_Records for processing_.
------------------------------

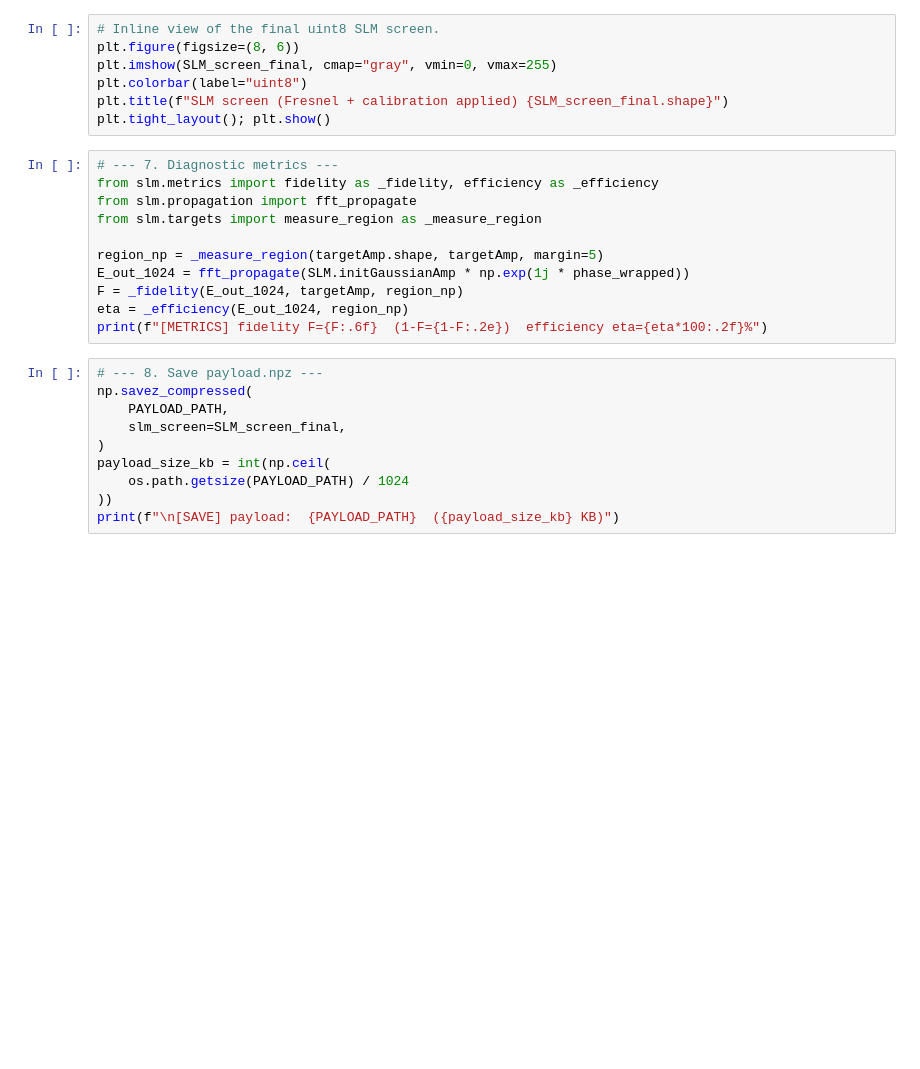
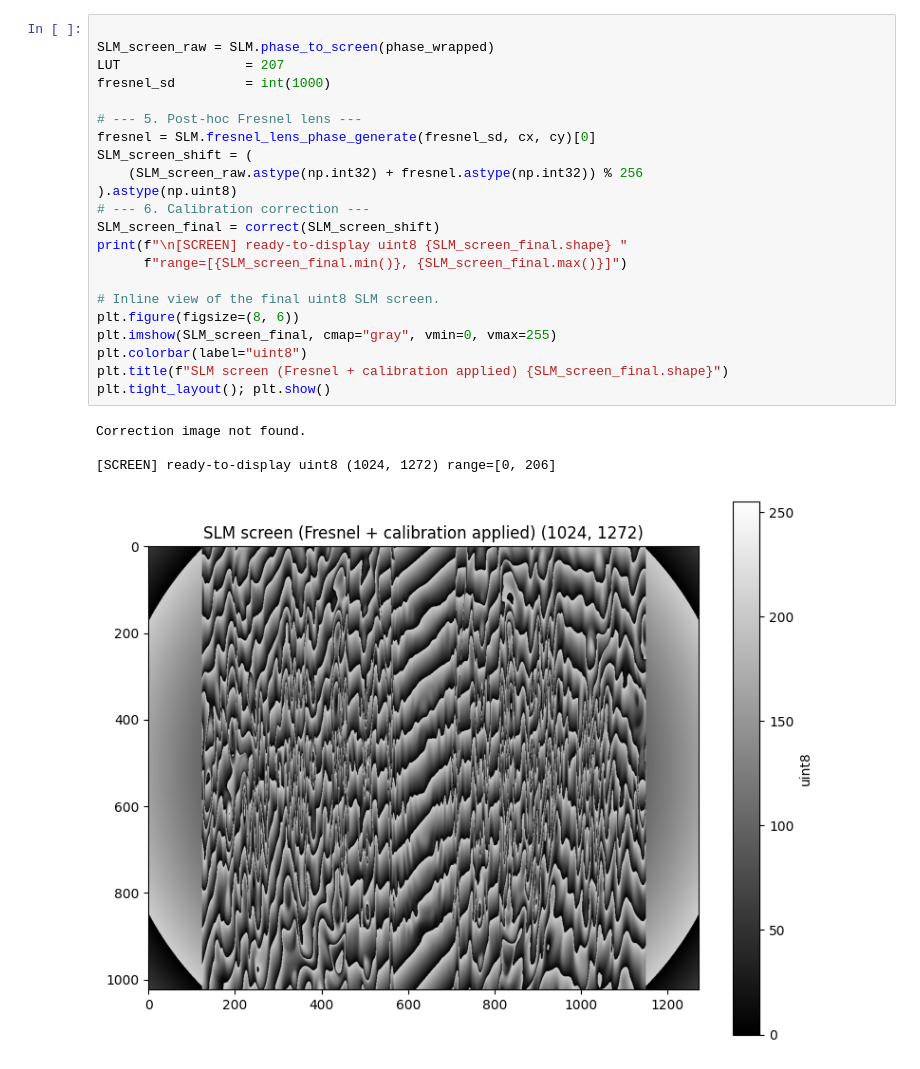
Before and after one commit to ChanceSiyuan/SLMengineer, a Jupyter notebook: scripts/sheet/testfile_sheet.ipynb, the cells around one changed output. Saved outputs shown, nothing was run; the diff lists cells and outputs as text; blank space fills up the shorter version.

```diff
--- a/scripts/sheet/testfile_sheet.ipynb
+++ b/scripts/sheet/testfile_sheet.ipynb
@@ -215,28 +287,27 @@ print(f"\n[SCREEN] ready-to-display uint8 {SLM_screen_final.shape} "
 # %%
+
+SLM_screen_raw = SLM.phase_to_screen(phase_wrapped)
+LUT                = 207
+fresnel_sd         = int(1000)
+
+# --- 5. Post-hoc Fresnel lens ---
+fresnel = SLM.fresnel_lens_phase_generate(fresnel_sd, cx, cy)[0]
+SLM_screen_shift = (
+    (SLM_screen_raw.astype(np.int32) + fresnel.astype(np.int32)) % 256
+).astype(np.uint8)
+# --- 6. Calibration correction ---
+SLM_screen_final = correct(SLM_screen_shift)
+print(f"\n[SCREEN] ready-to-display uint8 {SLM_screen_final.shape} "
+      f"range=[{SLM_screen_final.min()}, {SLM_screen_final.max()}]")
+
 # Inline view of the final uint8 SLM screen.
 plt.figure(figsize=(8, 6))
 plt.imshow(SLM_screen_final, cmap="gray", vmin=0, vmax=255)
 plt.colorbar(label="uint8")
 plt.title(f"SLM screen (Fresnel + calibration applied) {SLM_screen_final.shape}")
 plt.tight_layout(); plt.show()
+# %% [output]
+Correction image not found.
+
+[SCREEN] ready-to-display uint8 (1024, 1272) range=[0, 206]
+[figure, added]
-# %%
-# --- 7. Diagnostic metrics ---
-from slm.metrics import fidelity as _fidelity, efficiency as _efficiency
-from slm.propagation import fft_propagate
-from slm.targets import measure_region as _measure_region
-
-region_np = _measure_region(targetAmp.shape, targetAmp, margin=5)
-E_out_1024 = fft_propagate(SLM.initGaussianAmp * np.exp(1j * phase_wrapped))
-F = _fidelity(E_out_1024, targetAmp, region_np)
-eta = _efficiency(E_out_1024, region_np)
-print(f"[METRICS] fidelity F={F:.6f}  (1-F={1-F:.2e})  efficiency eta={eta*100:.2f}%")
-# %%
-# --- 8. Save payload.npz ---
-np.savez_compressed(
-    PAYLOAD_PATH,
-    slm_screen=SLM_screen_final,
-)
-payload_size_kb = int(np.ceil(
-    os.path.getsize(PAYLOAD_PATH) / 1024
-))
-print(f"\n[SAVE] payload:  {PAYLOAD_PATH}  ({payload_size_kb} KB)")
```
Also changed, not shown: parts of 18 cells of this notebook, 6 other files.
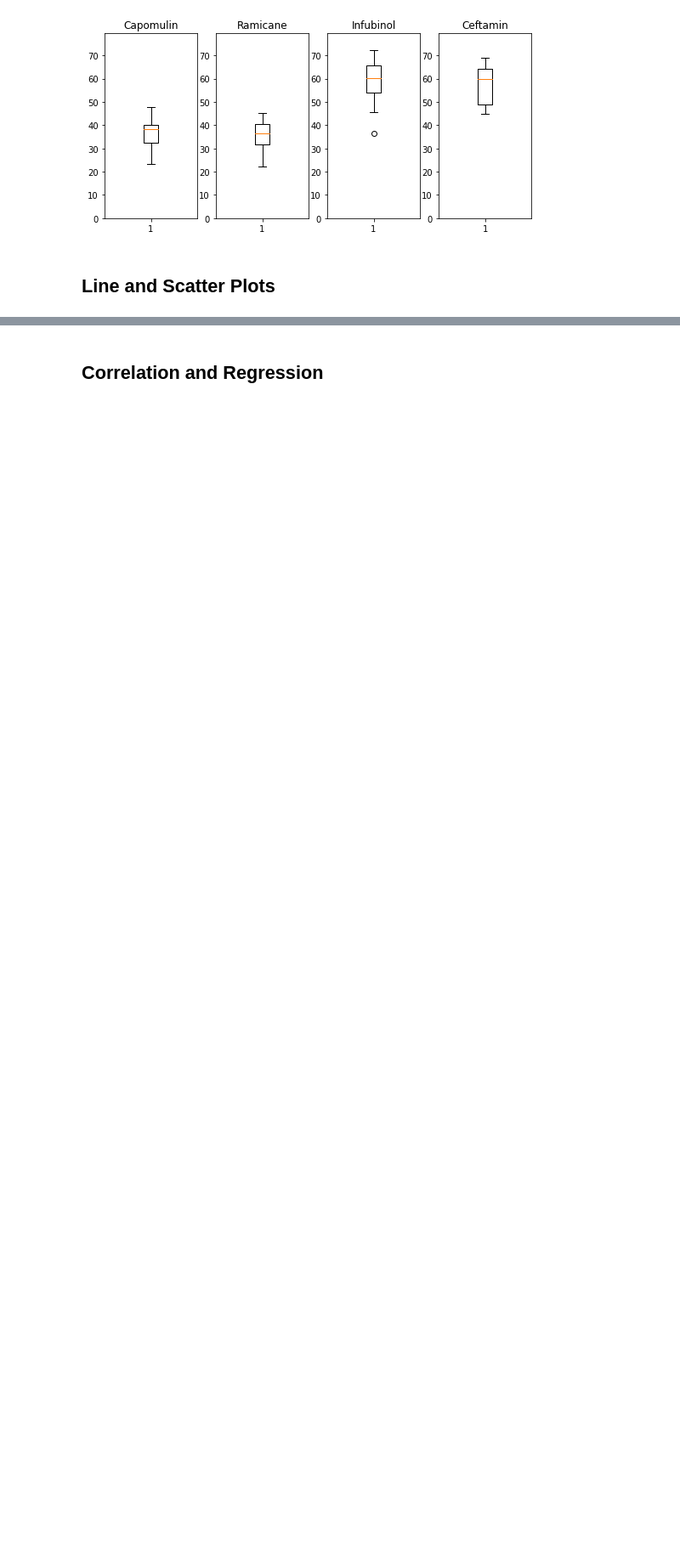
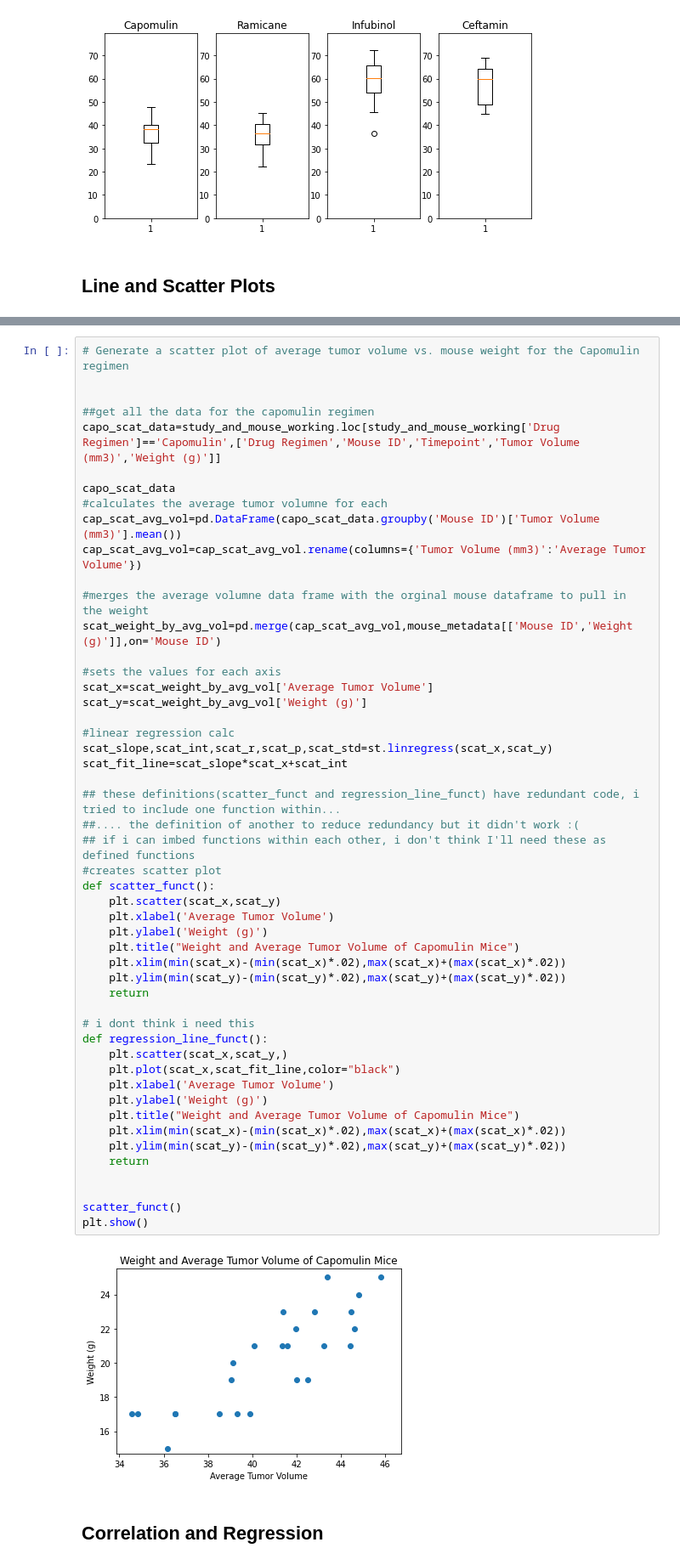
Before and after one commit to travisb98/Plotting_Pharmaceutical_Data, a Jupyter notebook: Pymaceuticals/pymaceuticals_starter.ipynb, the cells around one changed output, grey strips where cells are left out. Shown: that part at 85% size. Saved outputs shown, nothing was run; the diff lists cells and outputs as text; blank space fills up the shorter version.

Commit message:
pretty much finished, need to do the write-up and and review the code.

```diff
--- a/Pymaceuticals/pymaceuticals_starter.ipynb
+++ b/Pymaceuticals/pymaceuticals_starter.ipynb
@@ -296,2 +297,54 @@ plt.show()
+# %%
+# Generate a scatter plot of average tumor volume vs. mouse weight for the Capomulin regimen
+
+
+##get all the data for the capomulin regimen
+capo_scat_data=study_and_mouse_working.loc[study_and_mouse_working['Drug Regimen']=='Capomulin',['Drug Regimen','Mouse ID','Timepoint','Tumor Volume (mm3)','Weight (g)']]
+
+capo_scat_data
+#calculates the average tumor volumne for each
+cap_scat_avg_vol=pd.DataFrame(capo_scat_data.groupby('Mouse ID')['Tumor Volume (mm3)'].mean())
+cap_scat_avg_vol=cap_scat_avg_vol.rename(columns={'Tumor Volume (mm3)':'Average Tumor Volume'})
+
+#merges the average volumne data frame with the orginal mouse dataframe to pull in the weight
+scat_weight_by_avg_vol=pd.merge(cap_scat_avg_vol,mouse_metadata[['Mouse ID','Weight (g)']],on='Mouse ID')
+
+#sets the values for each axis
+scat_x=scat_weight_by_avg_vol['Average Tumor Volume']
+scat_y=scat_weight_by_avg_vol['Weight (g)']
+
+#linear regression calc
+scat_slope,scat_int,scat_r,scat_p,scat_std=st.linregress(scat_x,scat_y)
+scat_fit_line=scat_slope*scat_x+scat_int
+
+## these definitions(scatter_funct and regression_line_funct) have redundant code, i tried to include one function within...
+##.... the definition of another to reduce redundancy but it didn't work :(
+## if i can imbed functions within each other, i don't think I'll need these as defined functions
+#creates scatter plot
+def scatter_funct():
+    plt.scatter(scat_x,scat_y)
+    plt.xlabel('Average Tumor Volume')
+    plt.ylabel('Weight (g)')
+    plt.title("Weight and Average Tumor Volume of Capomulin Mice")
+    plt.xlim(min(scat_x)-(min(scat_x)*.02),max(scat_x)+(max(scat_x)*.02))
+    plt.ylim(min(scat_y)-(min(scat_y)*.02),max(scat_y)+(max(scat_y)*.02))
+    return
+
+# i dont think i need this
+def regression_line_funct():
+    plt.scatter(scat_x,scat_y,)
+    plt.plot(scat_x,scat_fit_line,color="black")
+    plt.xlabel('Average Tumor Volume')
+    plt.ylabel('Weight (g)')
+    plt.title("Weight and Average Tumor Volume of Capomulin Mice")
+    plt.xlim(min(scat_x)-(min(scat_x)*.02),max(scat_x)+(max(scat_x)*.02))
+    plt.ylim(min(scat_y)-(min(scat_y)*.02),max(scat_y)+(max(scat_y)*.02))
+    return
+
+
+scatter_funct()
+plt.show()
+# %% [output]
+[figure, added]
 # %% [markdown]
 ## Correlation and Regression
```
Also changed, not shown: parts of 8 cells of this notebook.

------------------------------

_Instructions to follow_. Could you report how many lines in the data above include the word "volumne"? Give the number and nothing more.

_Exercise solution_. 2